The Institute of Semiconductor Technology and the Institute of Physical and Theoretical Chemistry, both members of the Laboratory for Emerging Nanometrology (LENA), at Technische Universität Braunschweig are partners in a new European research project entitled ChipScope, which aims to develop a completely new and extremely small optical microscope capable of observing the interior of living cells in real time. A consortium of 7 partners from 5 countries will tackle this issue with very ambitious objectives during a four-year research program.
To demonstrate the usefulness of this new scientific tool, at the end of the project the developed chip-sized microscope will be used to observe in real-time...
Astronomers from Bonn and Tautenburg in Thuringia (Germany) used the 100-m radio telescope at Effelsberg to observe several galaxy clusters. At the edges of these large accumulations of dark matter, stellar systems (galaxies), hot gas, and charged particles, they found magnetic fields that are exceptionally ordered over distances of many million light years. This makes them the most extended magnetic fields in the universe known so far.

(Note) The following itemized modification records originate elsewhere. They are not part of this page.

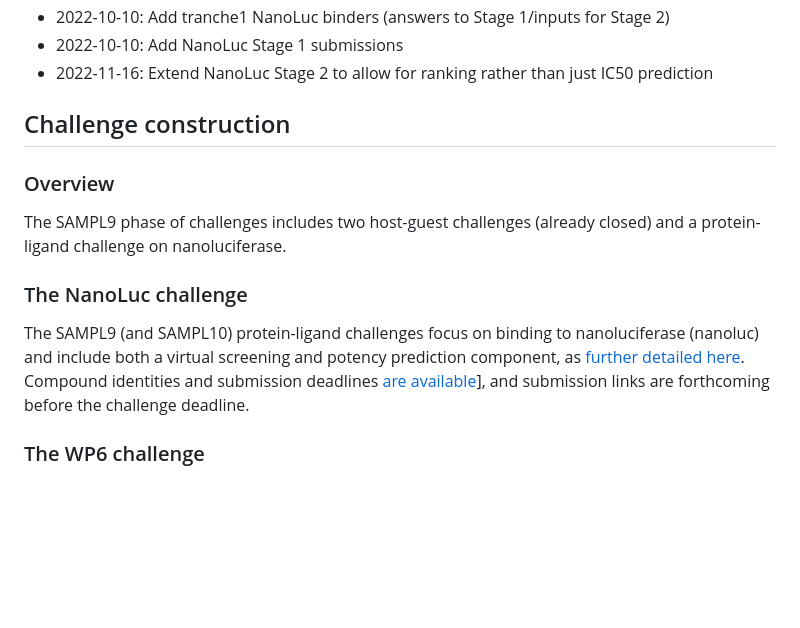
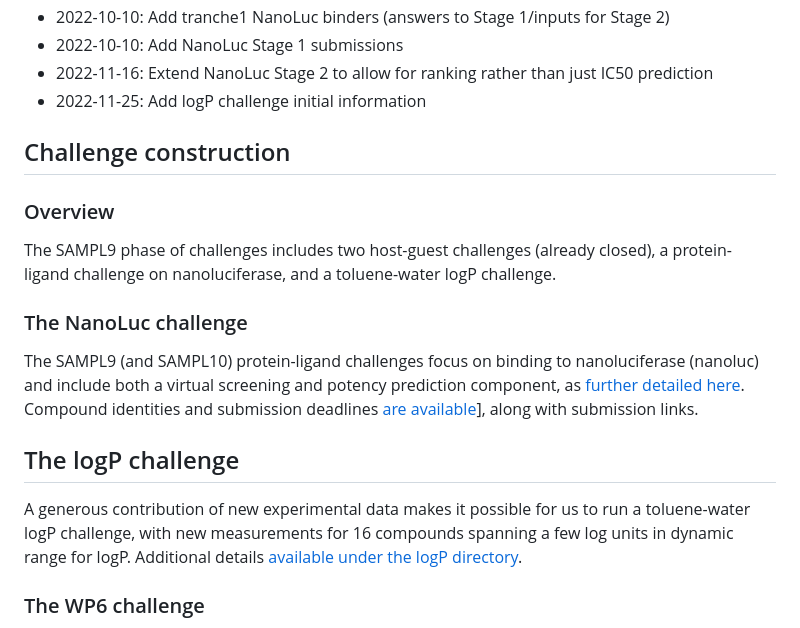
Before and after one commit to samplchallenges/SAMPL9, a Markdown page: README.md, the part around the change. Drawn GitHub-style; blank space fills up the shorter version.

Commit message:
Add logP challenge info

```diff
--- a/README.md
+++ b/README.md
@@ -63,16 +63,21 @@ Of course, we also appreciate it if you cite any overview/experimental papers re
 - 2022-10-10: Add tranche1 NanoLuc binders (answers to Stage 1/inputs for Stage 2)
 - 2022-10-10: Add NanoLuc Stage 1 submissions
 - 2022-11-16: Extend NanoLuc Stage 2 to allow for ranking rather than just IC50 prediction
+- 2022-11-25: Add logP challenge initial information
 
 ## Challenge construction
 
 ### Overview
 
-The SAMPL9 phase of challenges includes two host-guest challenges (already closed) and a protein-ligand challenge on nanoluciferase.
+The SAMPL9 phase of challenges includes two host-guest challenges (already closed), a protein-ligand challenge on nanoluciferase, and a toluene-water logP challenge.
 
 ### The NanoLuc challenge
 
-The SAMPL9 (and SAMPL10) protein-ligand challenges focus on binding to nanoluciferase (nanoluc) and include both a virtual screening and potency prediction component, as [further detailed here](protein_ligand/README.md). Compound identities and submission deadlines [are available](protein_ligand/README.md)], and submission links are forthcoming before the challenge deadline.
+The SAMPL9 (and SAMPL10) protein-ligand challenges focus on binding to nanoluciferase (nanoluc) and include both a virtual screening and potency prediction component, as [further detailed here](protein_ligand/README.md). Compound identities and submission deadlines [are available](protein_ligand/README.md)], along with submission links.
+
+## The logP challenge
+
+A generous contribution of new experimental data makes it possible for us to run a toluene-water logP challenge, with new measurements for 16 compounds spanning a few log units in dynamic range for logP. Additional details [available under the logP directory](logP/README.md).
 
 ### The WP6 challenge
 
```
Also changed, not shown: logP/README.md (added, +44 -0 lines), logP/compounds_image.png (added), 1 other file.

The results will be published on March 22 in the journal „Astronomy & Astrophysics“.
Galaxy clusters are the largest gravitationally bound structures in the universe. With a typical extent of about 10 million light years, i.e. 100 times the...
Researchers at the Goethe University Frankfurt, together with partners from the University of Tübingen in Germany and Queen Mary University as well as Francis Crick Institute from London (UK) have developed a novel technology to decipher the secret ubiquitin code.
Ubiquitin is a small protein that can be linked to other cellular proteins, thereby controlling and modulating their functions. The attachment occurs in many...
In the eternal search for next generation high-efficiency solar cells and LEDs, scientists at Los Alamos National Laboratory and their partners are creating...
Silicon nanosheets are thin, two-dimensional layers with exceptional optoelectronic properties very similar to those of graphene. Albeit, the nanosheets are less stable. Now researchers at the Technical University of Munich (TUM) have, for the first time ever, produced a composite material combining silicon nanosheets and a polymer that is both UV-resistant and easy to process. This brings the scientists a significant step closer to industrial applications like flexible displays and photosensors.
Silicon nanosheets are thin, two-dimensional layers with exceptional optoelectronic properties very similar to those of graphene. Albeit, the nanosheets are...
20.03.2017 | Event News
14.03.2017 | Event News
07.03.2017 | Event News
29.03.2017 | Materials Sciences
29.03.2017 | Physics and Astronomy
29.03.2017 | Earth Sciences